Raskolnikov later learns that Lizaveta works as a middleman between families who must sell off their clothing and merchants. She then re-sell these clothes to the public. Raskolnikov recalls his first meeting with Alyona the pawnbroker, recommended by a fellow student in case Raskolnikov ever needed extra cash. After pawning his ring, given him by his sister as a keepsake, Raskolnikov entered a tavern and overheard a student and a young officer discussing the very same pawnbroker, describing her great wealth, her unscrupulous business practices, and her cruel treatment of Lizaveta, whom she beats.
Yet another instance of coincidence. Here the two young men in the tavern appear to know exactly what is running through Raskolnikov’s head. Many students seem to go to Alyona the pawnbroker in order to receive money for tuition, indicating the difficult circumstances for many who attend university in late nineteenth-century Petersburg.
The student and officer went on to discuss Lizaveta, who is younger, timid, humble, and entirely at the beck and call of Alyona. The student tells his friend that he would kill the old woman “without remorse.” He goes on to justify this hypothetical action by saying that the old woman causes great suffering—since hundreds of people depend on her for pawning and small loans—and her death would actually improve those people’s condition. But the student says he himself wouldn’t do the killing.
This justification for the murder of the pawnbroker will reappear later in the novel. It is a “utilitarian” argument: in other words, an argument stating that the greater good would be served through this single instance of violence. Raskolnikov makes use of some portion of this argument in his own magazine article on criminality, which Porfiry will later reference.
Raskolnikov remembers being shocked at this conversation, because he was thinking along exactly the same lines. He later attributes this overheard conversation to fate. After leaving the Haymarket, he returns to his room and sleeps heavily the entire night. He is awoken by Nastasya, who brings him tea and soup, and he daydreams of a caravan making its way across Egypt. He realizes that it is nearly dinner time, and that he must put his plan into action.
Another of Raskolnikov’s dreams—this one is provided without any reference (it is not a memory) and without a “key” to decode its symbols. Raskolnikov will experience another dream toward the very end of the novel, during his incarceration in Siberia.
As he planned two weeks ago, he tears a strip of old clothing and sews it into his coat, as a loop for the axe-head. Raskolnikov also finds the piece of wood lined with iron, wrapped, which he will give to the pawnbroker as a fake “pledge,” or object to be pawned, to distract her during the act. He overhears someone in the courtyard announce it is long past six.
These preparations indicate that Raskolnikov has thought, at least superficially, about the objects and procedures necessary for his crime. It is revealed soon after, however, that there are considerable gaps and miscalculations in his plan.

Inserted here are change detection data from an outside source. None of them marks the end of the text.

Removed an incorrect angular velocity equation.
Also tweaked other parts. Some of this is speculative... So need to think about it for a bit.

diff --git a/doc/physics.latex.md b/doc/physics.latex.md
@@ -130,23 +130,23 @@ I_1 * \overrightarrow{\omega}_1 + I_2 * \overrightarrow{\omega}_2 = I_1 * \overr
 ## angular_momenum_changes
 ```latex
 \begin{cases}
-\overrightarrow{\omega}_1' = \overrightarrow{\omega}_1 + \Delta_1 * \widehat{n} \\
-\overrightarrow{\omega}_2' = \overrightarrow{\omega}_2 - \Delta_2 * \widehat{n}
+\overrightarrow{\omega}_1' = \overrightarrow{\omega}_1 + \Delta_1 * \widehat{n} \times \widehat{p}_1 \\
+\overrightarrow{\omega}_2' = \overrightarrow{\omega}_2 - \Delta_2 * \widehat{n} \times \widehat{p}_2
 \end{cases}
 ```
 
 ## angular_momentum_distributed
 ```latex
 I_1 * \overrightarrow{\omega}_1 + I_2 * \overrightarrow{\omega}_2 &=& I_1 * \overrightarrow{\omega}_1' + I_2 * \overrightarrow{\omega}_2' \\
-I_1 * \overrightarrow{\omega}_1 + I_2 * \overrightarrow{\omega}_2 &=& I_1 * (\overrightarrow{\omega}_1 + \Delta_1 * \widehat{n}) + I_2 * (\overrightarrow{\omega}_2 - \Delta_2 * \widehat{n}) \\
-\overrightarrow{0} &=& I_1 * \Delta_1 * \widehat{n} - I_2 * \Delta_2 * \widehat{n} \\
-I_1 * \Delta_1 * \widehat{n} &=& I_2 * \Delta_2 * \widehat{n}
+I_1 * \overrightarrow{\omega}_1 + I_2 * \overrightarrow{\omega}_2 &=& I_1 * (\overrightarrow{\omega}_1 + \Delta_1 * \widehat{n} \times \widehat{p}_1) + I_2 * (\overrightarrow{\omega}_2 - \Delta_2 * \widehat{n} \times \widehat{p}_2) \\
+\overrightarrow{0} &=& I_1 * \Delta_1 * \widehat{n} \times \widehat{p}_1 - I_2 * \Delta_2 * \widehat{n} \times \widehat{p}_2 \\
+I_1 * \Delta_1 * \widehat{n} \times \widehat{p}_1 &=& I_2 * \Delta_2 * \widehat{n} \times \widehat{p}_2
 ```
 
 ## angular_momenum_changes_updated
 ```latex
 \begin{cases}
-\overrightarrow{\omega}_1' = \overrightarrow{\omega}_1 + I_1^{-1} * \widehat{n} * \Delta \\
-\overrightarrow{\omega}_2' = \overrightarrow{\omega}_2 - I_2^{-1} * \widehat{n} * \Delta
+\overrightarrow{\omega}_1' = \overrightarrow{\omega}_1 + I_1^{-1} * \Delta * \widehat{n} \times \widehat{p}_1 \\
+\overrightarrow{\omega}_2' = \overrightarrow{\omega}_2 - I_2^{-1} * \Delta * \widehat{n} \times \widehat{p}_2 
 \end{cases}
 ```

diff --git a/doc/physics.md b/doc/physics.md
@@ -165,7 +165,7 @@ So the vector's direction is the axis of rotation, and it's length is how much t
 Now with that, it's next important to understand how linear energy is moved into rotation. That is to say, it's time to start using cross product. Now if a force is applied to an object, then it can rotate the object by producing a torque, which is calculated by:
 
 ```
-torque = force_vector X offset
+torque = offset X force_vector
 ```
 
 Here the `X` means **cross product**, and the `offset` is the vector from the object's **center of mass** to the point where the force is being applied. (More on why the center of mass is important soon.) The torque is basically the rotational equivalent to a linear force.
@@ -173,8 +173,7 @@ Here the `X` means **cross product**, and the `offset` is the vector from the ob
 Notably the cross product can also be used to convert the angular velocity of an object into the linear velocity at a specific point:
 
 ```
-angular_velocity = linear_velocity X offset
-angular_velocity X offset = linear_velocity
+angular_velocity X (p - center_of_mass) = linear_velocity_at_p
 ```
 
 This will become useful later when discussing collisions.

Raskolnikov must now steal an axe. He remarks how sure his plans once seemed, and now how unresolved and problematic they are. He had planned to borrow the axe out of the house’s kitchen when Nastasya was out. He feels that he is being dragged into the crime as “into the cogs of a machine,” and he believes that, while committing a crime, a disease clouds man’s judgment and makes the man more likely to be caught. Raskolnikov vows to avoid these pitfalls if he can.
A reference to fate as being a kind of “machine.” Some of Raskolnikov’s behavior after the crime is described as “mechanical” or “automatic,” indicating that he does not fully control his actions. Although Raskolnikov knows that crime can cloud man’s judgment, he feels this will not apply to him. He is, of course, mistaken in this assumption.

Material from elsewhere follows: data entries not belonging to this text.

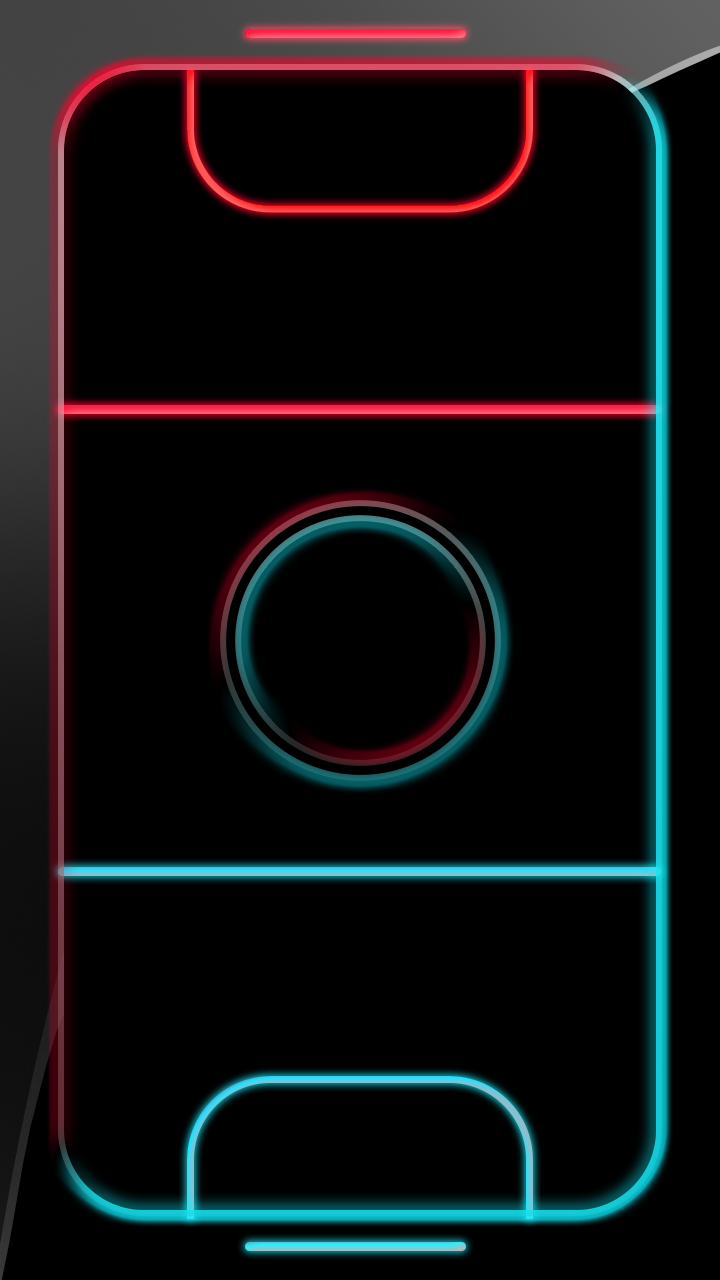
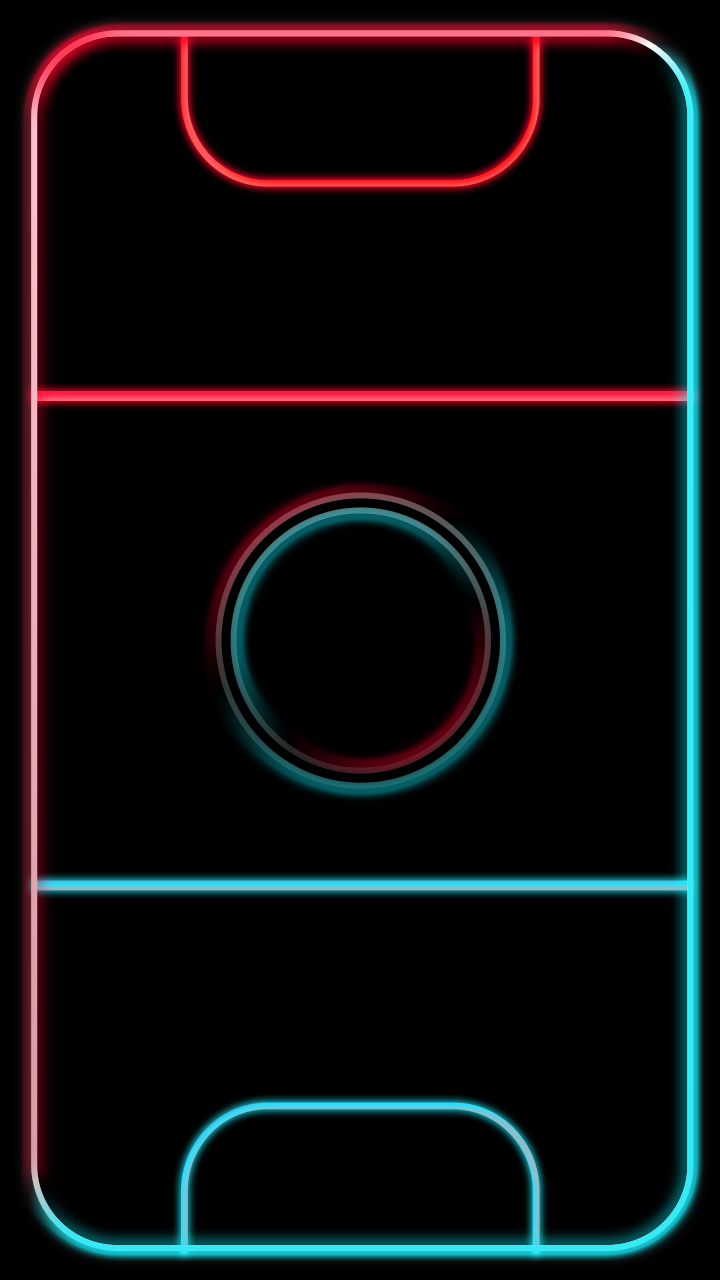
1. Nuevo arte de fondo

diff --git a/src/scenes/game.js b/src/scenes/game.js
@@ -130,7 +130,7 @@ export class Game extends Phaser.Scene {
     _init(){
         width = this.game.config.width;
         height = this.game.config.height;
-        this.add.image(width/2, height/2, 'back').setScale(1.16, .94);
+        this.add.image(width/2, height/2, 'back').setScale(1, .85);
 
         fullScreen = this.add.image(50, 50, 'fullScreen').setScale(.5);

Despite these rational justifications, however, Raskolnikov feels his plan is slipping away from him, even as he resolves more than ever to carry it out. But as he goes downstairs he sees that Nastasya is home, making it impossible to steal the axe. As he passes by, cursing himself, he looks into the caretaker’s closet and sees an axe under a bench. He is encouraged by this coincidence and slips the axe into the coat’s loop. He realizes, however, that he has not changed out of his noticeable hat. As he walks he daydreams about improvements to be made to a park in Petersburg.
Two instances of “fate” or luck, one negative, one positive. Raskolnikov simply assumes he will be able to take the axe when Nastasya is out, but she is in that evening—he must make other plans. Thus the stroke of good luck: he sees something in the caretaker’s closet that turns out to be an axe suitable for the murder. He slips it into his coat. But the hat, so prominent and strange to onlookers on the street, remains on his head.
Raskolnikov climbs the old woman’s staircase unnoticed, past the second floor where there are painters working. No one else is present. Raskolnikov stands outside the old woman’s door and worries that he is too pale—he fears he will arouse her suspicions—but rings the bell anyway. He senses the old woman on the other side of the door and moves back, to make it seem he is calm and not hiding from her. She begins to lift the latch.
Throughout the novel a motif recurs of people hiding behind doors. Raskolnikov can sense the old woman’s presence even when he does not see her. He is unable, however, to “sense” Svidrigailov behind Sonya’s wall later in the novel, and the consequences for Raskolnikov are disastrous.